PROBLEM STATEMENT:
Return, from the material below, each line in which "section" occurs.

RECORDS TO USE:
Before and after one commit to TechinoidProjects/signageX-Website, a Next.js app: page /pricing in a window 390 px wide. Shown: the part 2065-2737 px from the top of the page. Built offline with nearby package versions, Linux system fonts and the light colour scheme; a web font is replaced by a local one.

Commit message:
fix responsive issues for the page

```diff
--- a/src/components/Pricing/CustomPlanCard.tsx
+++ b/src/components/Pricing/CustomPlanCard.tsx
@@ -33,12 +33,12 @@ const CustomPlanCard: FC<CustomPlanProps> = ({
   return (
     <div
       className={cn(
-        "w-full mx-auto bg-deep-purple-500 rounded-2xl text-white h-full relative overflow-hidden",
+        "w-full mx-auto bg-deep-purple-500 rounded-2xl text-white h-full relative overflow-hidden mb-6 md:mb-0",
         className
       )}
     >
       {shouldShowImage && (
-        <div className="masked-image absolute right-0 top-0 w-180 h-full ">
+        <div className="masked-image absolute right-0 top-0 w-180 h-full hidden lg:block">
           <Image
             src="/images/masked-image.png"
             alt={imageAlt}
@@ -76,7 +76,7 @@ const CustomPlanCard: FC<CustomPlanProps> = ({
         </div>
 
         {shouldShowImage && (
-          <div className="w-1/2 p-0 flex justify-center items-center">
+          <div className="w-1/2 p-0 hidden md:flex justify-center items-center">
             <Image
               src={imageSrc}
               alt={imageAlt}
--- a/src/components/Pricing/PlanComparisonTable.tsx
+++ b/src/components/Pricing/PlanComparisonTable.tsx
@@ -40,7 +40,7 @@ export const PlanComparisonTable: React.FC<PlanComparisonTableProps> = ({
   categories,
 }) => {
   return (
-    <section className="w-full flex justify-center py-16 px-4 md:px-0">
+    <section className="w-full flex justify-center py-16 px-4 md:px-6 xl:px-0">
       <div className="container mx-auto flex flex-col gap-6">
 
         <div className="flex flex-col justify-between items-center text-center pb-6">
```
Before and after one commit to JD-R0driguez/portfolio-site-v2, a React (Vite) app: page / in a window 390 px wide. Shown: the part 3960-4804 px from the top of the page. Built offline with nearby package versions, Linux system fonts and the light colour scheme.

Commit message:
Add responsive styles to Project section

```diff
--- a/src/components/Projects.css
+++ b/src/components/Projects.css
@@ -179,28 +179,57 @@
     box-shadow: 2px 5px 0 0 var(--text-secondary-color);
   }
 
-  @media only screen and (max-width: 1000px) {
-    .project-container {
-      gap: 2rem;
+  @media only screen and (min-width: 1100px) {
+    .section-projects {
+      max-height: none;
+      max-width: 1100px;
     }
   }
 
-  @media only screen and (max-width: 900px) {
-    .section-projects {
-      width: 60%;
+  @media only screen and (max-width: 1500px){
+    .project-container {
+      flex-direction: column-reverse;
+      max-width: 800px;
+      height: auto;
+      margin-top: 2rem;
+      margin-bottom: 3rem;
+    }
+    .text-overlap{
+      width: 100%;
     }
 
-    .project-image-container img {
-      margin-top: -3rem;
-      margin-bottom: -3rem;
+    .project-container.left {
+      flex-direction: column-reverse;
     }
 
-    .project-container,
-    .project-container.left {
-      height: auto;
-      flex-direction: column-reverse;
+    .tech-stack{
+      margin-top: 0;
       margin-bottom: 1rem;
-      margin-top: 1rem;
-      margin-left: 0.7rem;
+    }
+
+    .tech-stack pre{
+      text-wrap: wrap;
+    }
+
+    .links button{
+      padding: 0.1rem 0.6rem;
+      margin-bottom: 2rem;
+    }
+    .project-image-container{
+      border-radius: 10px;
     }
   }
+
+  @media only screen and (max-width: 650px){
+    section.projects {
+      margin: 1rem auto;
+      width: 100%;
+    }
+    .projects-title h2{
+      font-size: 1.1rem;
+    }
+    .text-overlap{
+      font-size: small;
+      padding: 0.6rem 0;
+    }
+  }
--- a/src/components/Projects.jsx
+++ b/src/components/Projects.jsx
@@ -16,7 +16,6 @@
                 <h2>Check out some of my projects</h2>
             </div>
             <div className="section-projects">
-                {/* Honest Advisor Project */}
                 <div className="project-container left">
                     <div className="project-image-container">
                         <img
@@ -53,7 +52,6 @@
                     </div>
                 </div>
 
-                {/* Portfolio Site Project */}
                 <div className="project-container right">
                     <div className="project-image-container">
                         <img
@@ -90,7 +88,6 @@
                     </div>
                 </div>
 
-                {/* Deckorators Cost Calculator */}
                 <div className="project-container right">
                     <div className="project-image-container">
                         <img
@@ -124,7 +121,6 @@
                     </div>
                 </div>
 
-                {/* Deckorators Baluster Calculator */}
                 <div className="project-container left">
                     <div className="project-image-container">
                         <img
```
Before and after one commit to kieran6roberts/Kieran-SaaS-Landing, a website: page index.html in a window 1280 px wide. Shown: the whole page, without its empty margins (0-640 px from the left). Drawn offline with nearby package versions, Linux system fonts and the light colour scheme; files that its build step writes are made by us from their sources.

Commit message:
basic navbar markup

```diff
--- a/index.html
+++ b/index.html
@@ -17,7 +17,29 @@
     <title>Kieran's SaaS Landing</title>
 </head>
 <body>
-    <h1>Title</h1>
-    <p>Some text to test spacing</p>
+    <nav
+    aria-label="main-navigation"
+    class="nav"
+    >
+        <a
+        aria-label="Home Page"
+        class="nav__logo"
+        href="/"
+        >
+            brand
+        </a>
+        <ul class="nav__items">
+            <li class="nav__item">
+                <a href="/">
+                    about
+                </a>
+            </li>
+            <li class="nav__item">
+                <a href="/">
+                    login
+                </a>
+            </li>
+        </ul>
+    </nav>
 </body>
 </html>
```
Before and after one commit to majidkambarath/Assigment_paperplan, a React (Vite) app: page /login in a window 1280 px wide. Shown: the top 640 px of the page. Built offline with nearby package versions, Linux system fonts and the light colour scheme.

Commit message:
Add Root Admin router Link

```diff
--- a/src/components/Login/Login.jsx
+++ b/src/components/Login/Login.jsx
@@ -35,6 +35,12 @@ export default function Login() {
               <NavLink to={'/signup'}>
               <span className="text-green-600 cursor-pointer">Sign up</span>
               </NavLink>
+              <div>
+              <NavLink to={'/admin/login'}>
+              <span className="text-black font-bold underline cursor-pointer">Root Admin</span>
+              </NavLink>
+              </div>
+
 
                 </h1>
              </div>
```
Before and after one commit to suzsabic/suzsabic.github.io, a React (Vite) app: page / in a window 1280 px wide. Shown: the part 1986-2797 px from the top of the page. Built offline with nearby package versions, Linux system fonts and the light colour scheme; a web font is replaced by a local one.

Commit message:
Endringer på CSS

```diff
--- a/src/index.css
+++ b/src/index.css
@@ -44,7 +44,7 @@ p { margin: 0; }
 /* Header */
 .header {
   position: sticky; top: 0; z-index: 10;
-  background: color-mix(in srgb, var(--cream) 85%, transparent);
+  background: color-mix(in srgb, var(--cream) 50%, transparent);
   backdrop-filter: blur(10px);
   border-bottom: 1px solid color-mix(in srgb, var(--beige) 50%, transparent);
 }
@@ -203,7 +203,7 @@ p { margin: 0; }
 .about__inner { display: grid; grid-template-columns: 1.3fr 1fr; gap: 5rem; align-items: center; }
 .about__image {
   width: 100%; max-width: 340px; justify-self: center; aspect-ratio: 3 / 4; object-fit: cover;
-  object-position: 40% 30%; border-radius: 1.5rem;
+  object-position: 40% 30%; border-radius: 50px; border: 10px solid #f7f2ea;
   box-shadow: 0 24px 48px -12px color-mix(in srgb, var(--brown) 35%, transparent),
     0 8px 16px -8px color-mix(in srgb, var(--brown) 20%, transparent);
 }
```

TASK RESULT:
-    <section className="w-full flex justify-center py-16 px-4 md:px-0">
+    <section className="w-full flex justify-center py-16 px-4 md:px-6 xl:px-0">
Add responsive styles to Project section
+    .section-projects {
-    .section-projects {
+    section.projects {
             <div className="section-projects">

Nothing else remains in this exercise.